He ran against one of the elders in the village and secured 76 votes.
Caitan is taking over the village at a time when COVID-19 further complicates things but according to him, it is a challenge he is ready to take up. The young man said that thus far, Shea has been COVID-free and he intends to keep it that way.
“Here we didn’t have any cases so far and we are very happy about that and most of our villagers have taken the COVID vaccines and we are waiting on the second dose. I am very glad that SRDC (South Rupununi District Council) and the organisations are helping with COVID hampers,” he said.
When asked to outline some of the things he and his Council hope to achieve for the three years, Caitan said that first they can put forward plans but the village need to collectively agree on how those plans should be executed.

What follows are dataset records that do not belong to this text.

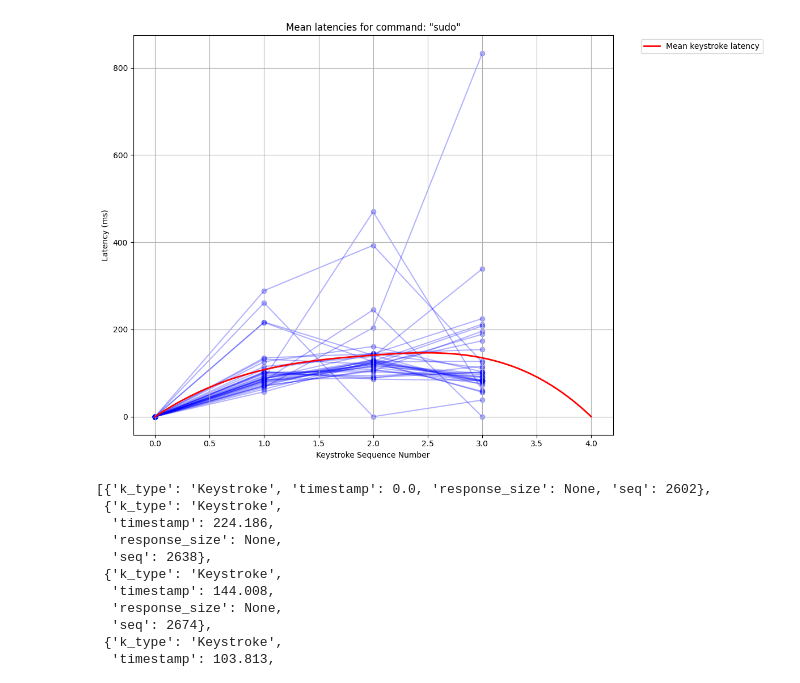
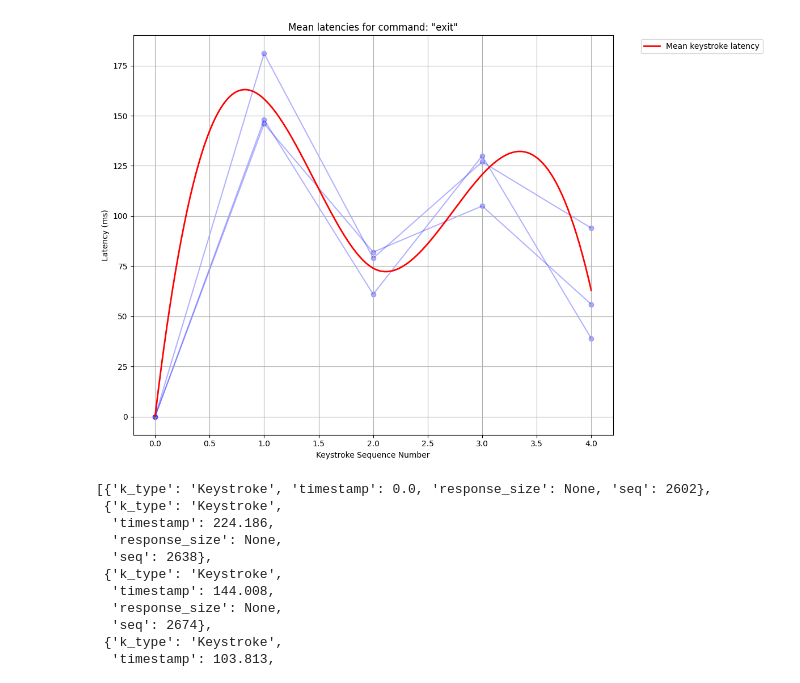
Before and after one commit to CrzPhil/SSHniff, a Jupyter notebook: analysis/analysis.ipynb, the cells around one changed output. Saved outputs shown, nothing was run; the diff lists cells and outputs as text; code cells hidden in the pictures.

```diff
--- a/analysis/analysis.ipynb
+++ b/analysis/analysis.ipynb
@@ -212,6 +210,6 @@ def plot_command_latencies(keystroke_sequences, command):
     plt.grid(True)
     plt.show()
 # %%
-command = "iptables -L"
+command = "ifconfig"
 plot_command_latencies(cmds[command], command)
 # %% [output]
@@ -257,10 +255,10 @@ def plot_command_distribution(keystroke_sequences, command):
 # %%
 cmds = combine_common_tokens(handle_backspaces(get_prepared_data(False)))
 # %%
-command = 'sudo'
+command = 'exit'
 plot_command_distribution(cmds[command], command)
 # %% [output]
-[figure, old version]
+[figure, new version]
 # %%
 def load_ssh_session(path, stream=0):
     """
```
Also changed, not shown: parts of 4 cells of this notebook, 3 other files.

However, he said that there are some things he hopes to see happening immediately and explained: “For Shea Village, I look at the elderly persons and my plans are to help them immediately. We need to provide what they need because, for example, some of them are unable to [do] hard work because of various reasons and they have no one to help around. They cannot go to the farm or to look for food so we need to focus on helping them and providing them with the things they may need at home. We also need to work on better access to the pension for the pensioners because they need that money as well.

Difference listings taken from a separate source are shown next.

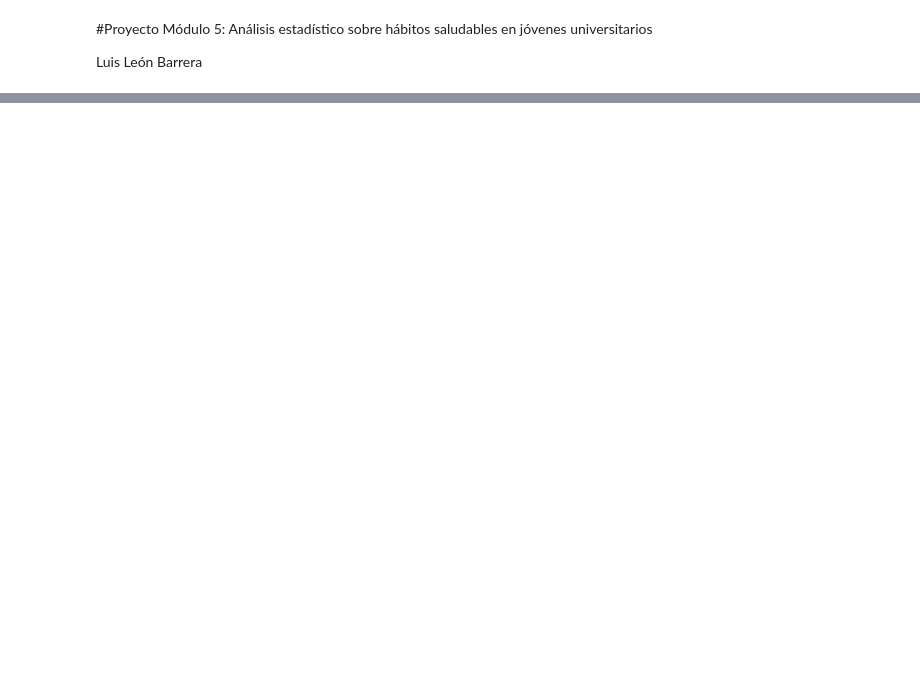
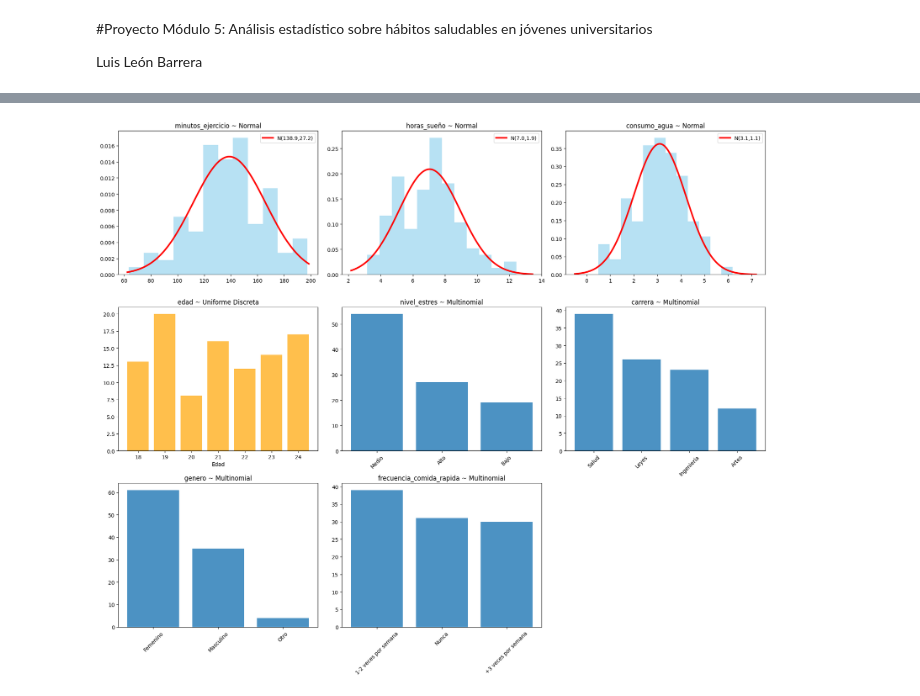
Before and after one commit to luisleonb/Proyecto-Modulo-5-ABP, a Jupyter notebook: Proyecto_M5_Luis_León.ipynb, the cells around one changed output, grey strips where cells are left out. Cells and saved outputs as stored; diff of their text form; code cells hidden in the pictures; blank space fills up the shorter version.

```diff
--- a/Proyecto_M5_Luis_León.ipynb
+++ b/Proyecto_M5_Luis_León.ipynb
@@ -55,8 +55,16 @@ np.random.seed(42)
 n_estudiantes = 100
 
 data = {
-    'minutos_ejercicio': np.random.normal(142, 30, n_estudiantes),
-    'horas_sueño': np.random.normal(7, 2, n_estudiantes),
+    'minutos_ejercicio': np.random.normal(142, 30, n_estudiantes).clip(0),
+    'horas_sueño': np.random.normal(7, 2, n_estudiantes).clip(0,24),
     'edad': np.random.randint(18,25, n_estudiantes),
-    'consumo_agua': np.random.normal(3, 1, n_estudiantes),
+    'consumo_agua': np.random.normal(3, 1, n_estudiantes).clip(0.5),
+    'nivel_estres': np.random.choice(['Bajo', 'Medio', 'Alto'], n_estudiantes, p=[0.2, 0.5, 0.3]),
+    'carrera': np.random.choice(['Ingeniería', 'Salud', 'Artes', 'Leyes'], n_estudiantes, p=[0.3, 0.3, 0.1, 0.3]),
+    'genero': np.random.choice(['Masculino', 'Femenino', 'Otro'], n_estudiantes, p=[0.45, 0.50, 0.05]),
+    'frecuencia_comida_rapida': np.random.choice(['Nunca', '1-2 veces por semana', '+3 veces por semana'], n_estudiantes, p=[0.3, 0.4, 0.3]),
+    'calidad_sueño': np.random.choice(['Buena', 'Regular', 'Mala'], n_estudiantes, p=[0.3, 0.4, 0.3])
 }
+
+df = pd.DataFrame(data)
+df.describe()
@@ -62,0 +258,43 @@ data = {
+# %%
+fig, axes = plt.subplots(3, 3, figsize=(18, 15))
+axes = axes.flatten()
+
+vars_continuas = ['minutos_ejercicio', 'horas_sueño', 'consumo_agua']
+vars_categoricas = ['nivel_estres', 'carrera', 'genero', 'frecuencia_comida_rapida', 'calidad_sueño']
+vars_discretas = ['edad']
+
+i = 0
+# Continuas
+for var in vars_continuas:
+    data_var = df[var]
+    mu, sigma = data_var.mean(), data_var.std()
+    x = np.linspace(data_var.min()-1, data_var.max()+1, 100)
+    axes[i].hist(data_var, bins=12, density=True, alpha=0.6, color='skyblue')
+    axes[i].plot(x, stats.norm.pdf(x, mu, sigma), 'r-', lw=3, label=f'N({mu:.1f},{sigma:.1f})')
+    axes[i].set_title(f'{var} ~ Normal')
+    axes[i].legend()
+    i += 1
+
+# Discreta
+axes[i].bar(df['edad'].value_counts().sort_index().index,
+            df['edad'].value_counts().sort_index().values,
+            alpha=0.7, color='orange')
+axes[i].set_title('edad ~ Uniforme Discreta')
+axes[i].set_xlabel('Edad')
+i += 1
+
+# Categóricas (barras)
+for var in vars_categoricas:
+    counts = df[var].value_counts()
+    axes[i].bar(counts.index, counts.values, alpha=0.8)
+    axes[i].set_title(f'{var} ~ Multinomial')
+    axes[i].tick_params(axis='x', rotation=45)
+    i += 1
+
+# Quitar subplot vacío
+fig.delaxes(axes[-1])
+plt.tight_layout()
+plt.savefig('distribuciones_9variables.png', dpi=300, bbox_inches='tight')
+plt.show()
+# %% [output]
+[figure, added]
```
Also changed, not shown: parts of 16 cells of this notebook.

“I looked at the farmers also because all of us here in this village are farmers and we depend on our products to provide a living from that. I looked at the road to the farm, the water and the bridges needed to be put in place.
We will be clearing out some road to the farms so that farmers can have a proper way of going to the farm because sometimes they have a hard time to get to the farm due to the road or the water being high. We will be clearing out some bushes and putting up bridges as well.”
Toshao Caitan also had some advice for Indigenous youth on taking up leadership roles: “Take up the responsibility to be a leader of yourself first. Attend meetings and workshops that can develop your skills and self confidence and once you are confident in yourself then you can be in a good position to take up those leadership roles.”